Such methods of birth control are now prominent all over the world. Reversing this situation is going to be a difficult battle, but important skirmishes are already being won. All around the world, thousands of married couples have adopted the Krishna conscious principle of voluntarily restraining from sex except for procreation, and many more thousands of single men and women have opted for total celibacy, either permanently or until they marry.

The Vedic system of birth control does not mean no sex and fewer people, but sex according to spiritual principles—and better people, be they few or many. In this regard, Malthus made a point worth noting: “I have never considered any possible increase of population as an evil, except as far as it might increase the proportion of vice and misery.” If the increasing population is of good character, there will naturally be a desirable decrease in vice and misery.

But how do we insure good population? According to the Vedas, the consciousness of the parents at the time of conception determines the quality of the child. Srila Prabhupada advises, “The birth of a human being is a great science, and therefore reformation of the act of impregnation according to the Vedic ritual called garbhadhana-samskara is very important for generating good population. The problem is not to check the growth of the population, but to generate good population…. So-called birth control is not only vicious but also useless” (Bhag. 3.5.19, purport).

Srila Prabhupada further states, “This material world is created to give the conditioned souls a chance … for going back home, back to Godhead, and therefore generation of the living being is necessary, … and as such one can even serve the Lord in the act of such sexual pleasure. The service is counted when the children born of such sexual pleasure are properly trained in God consciousness” (Bhag. 2.10.26, purport).

If the people are good, then no matter how numerous they are, they will be able to cooperate peacefully and, with the blessings of God, receive ample resources from Mother Earth. On the other hand, even a very limited population of bad character can make the planet into a hell. Selfish sex, aided by abortion, pills, condoms, and so on, is not going to make this world a happier place for anyone. People will continue in the cycle of birth and death, and the world will be a chaos of greed, anger, envy, and violence.

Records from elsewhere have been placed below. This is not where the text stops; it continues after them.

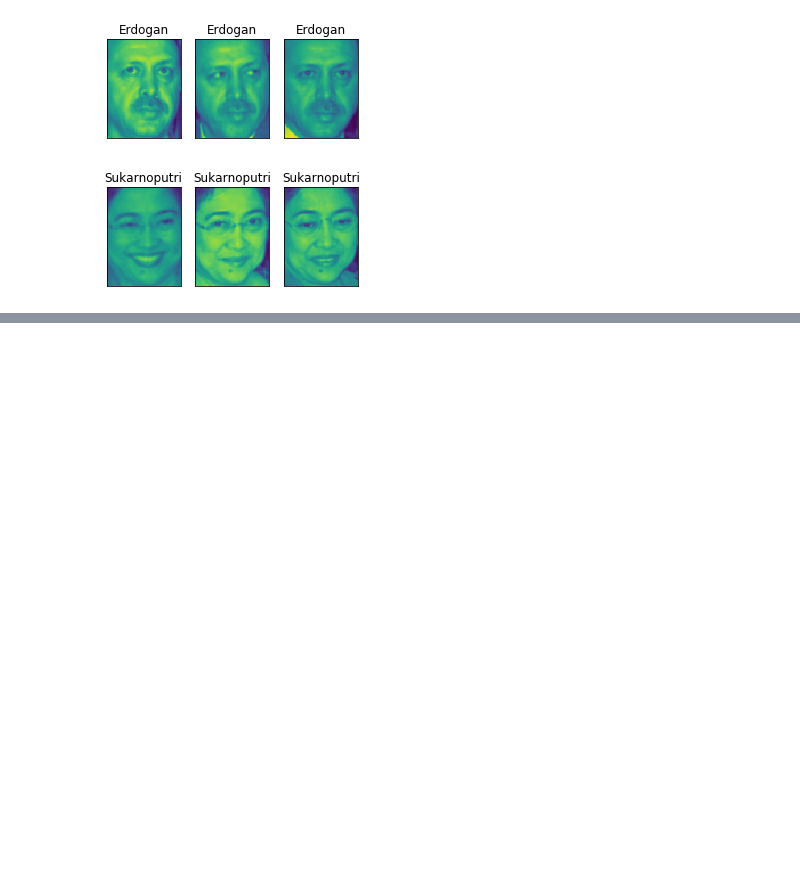
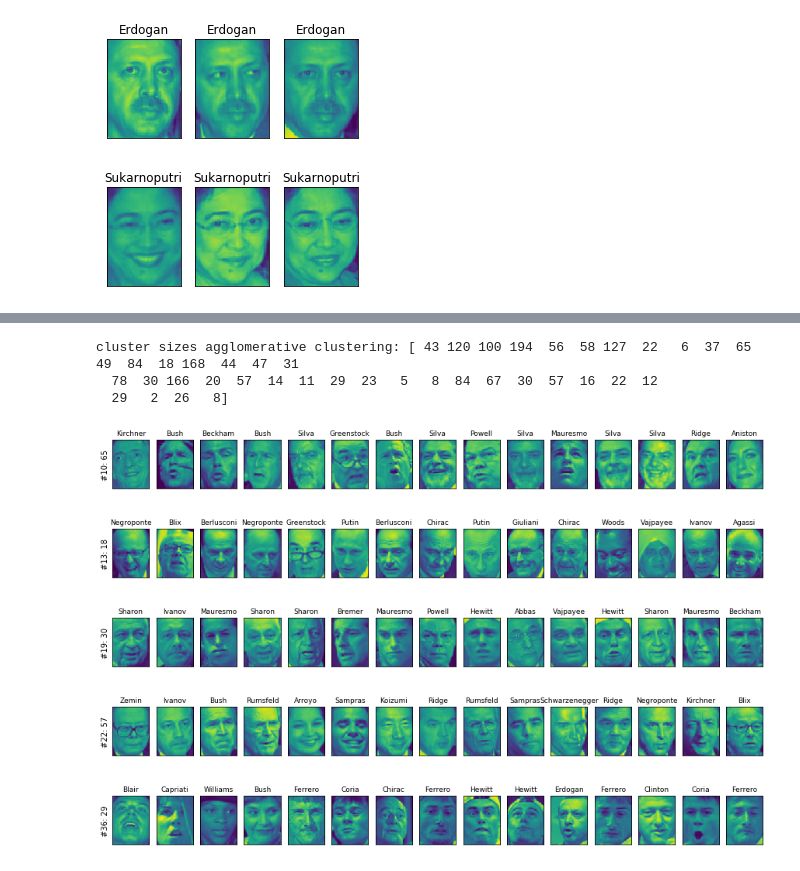
Before and after one commit to fidemin/machine-learning-practice, a Jupyter notebook: intro-to-ml-python/chapter03/compare_clustering_algorithm.ipynb, the cells around one changed output, grey strips where cells are left out. Drawn from its saved outputs; the diff is of its cells as text; code cells hidden in the pictures; blank space fills up the shorter version.

```diff
--- a/intro-to-ml-python/chapter03/compare_clustering_algorithm.ipynb
+++ b/intro-to-ml-python/chapter03/compare_clustering_algorithm.ipynb
@@ -153,0 +194,30 @@ for cluster in range(max(labels) + 1):
+# %%
+# 10 clusters doesn't show any clustering features as shown above dendrogram
+# exact clusters with ward agglomerative clustering -> 40 clusters
+agglomerative = AgglomerativeClustering(n_clusters=40)
+labels_agg = agglomerative.fit_predict(X_pca)
+print("cluster sizes agglomerative clustering: {}".format(np.bincount(labels_agg)))
+
+n_clusters = 40
+for cluster in [10, 13, 19, 22, 36]: # hand picked interesting clusters -> labels are not always same
+    mask = labels_agg == cluster
+    fig, axes = plt.subplots(1, 15, subplot_kw={'xticks': (), 'yticks': ()},
+                            figsize=(15, 8))
+    cluster_size = np.sum(mask)
+    axes[0].set_ylabel("#{}: {}".format(cluster, cluster_size))
+
+    for image, label, asdf, ax in zip(X_people[mask], y_people[mask], labels_agg[mask], axes):
+        ax.imshow(image.reshape(image_shape), vmin=0, vmax=1)
+        ax.set_title(people.target_names[label].split()[-1], fontdict={'fontsize': 9})
+
+    for i in range(cluster_size, 15):
+        axes[i].set_visible(False)
+# %% [output]
+cluster sizes agglomerative clustering: [ 43 120 100 194  56  58 127  22   6  37  65  49  84  18 168  44  47  31
+  78  30 166  20  57  14  11  29  23   5   8  84  67  30  57  16  22  12
+  29   2  26   8]
+[figure, added]
+[figure, added]
+[figure, added]
+[figure, added]
+[figure, added]
```
Also changed, not shown: parts of 6 cells of this notebook.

== References ==
# The Myth of Overpopulation by Drutakarma Dasa
#Steven Mosher’s book, Population Control—Real Costs, Illusory Benefits.
#[ Is the population really increasing?]
#[ Dangers of Promiscuity]

Compiled by [[Authors:Lndasa|LNDASA]]

Decline of Indology in the West

Indology, which is the study of Indian history and culture from a Western perspective, is rapidly declining in the West under the impact of science and changed global conditions. Just as Max Müller represented Indology at its height, Michael Witzel symbolizes its current decadent state.

== Abstract ==
Indology may be defined as the study of Indian culture and history from a Western, particularly European perspective. The earliest Westerner to show an interest in India was the Greek historian Herodotus, followed by his successors like Megasthenes, Arrian, Strabo and others. This was followed by missionaries, traders and diplomats, often one and the same. With the beginning of European colonialism, Indology underwent a qualitative change, with what was primarily of trade and missionary interest to becoming a political and administrative tool. Some of the early Indologists like William Jones, H.T. Colebrook and others were employed by the East India Company, and later the British Government. Even academics like F. Max Müller were dependent on colonial governments and the support of missionaries. From the second half of the 19th century to the end of the Second World War, German nationalism played a major role in the shaping of Indological scholarship.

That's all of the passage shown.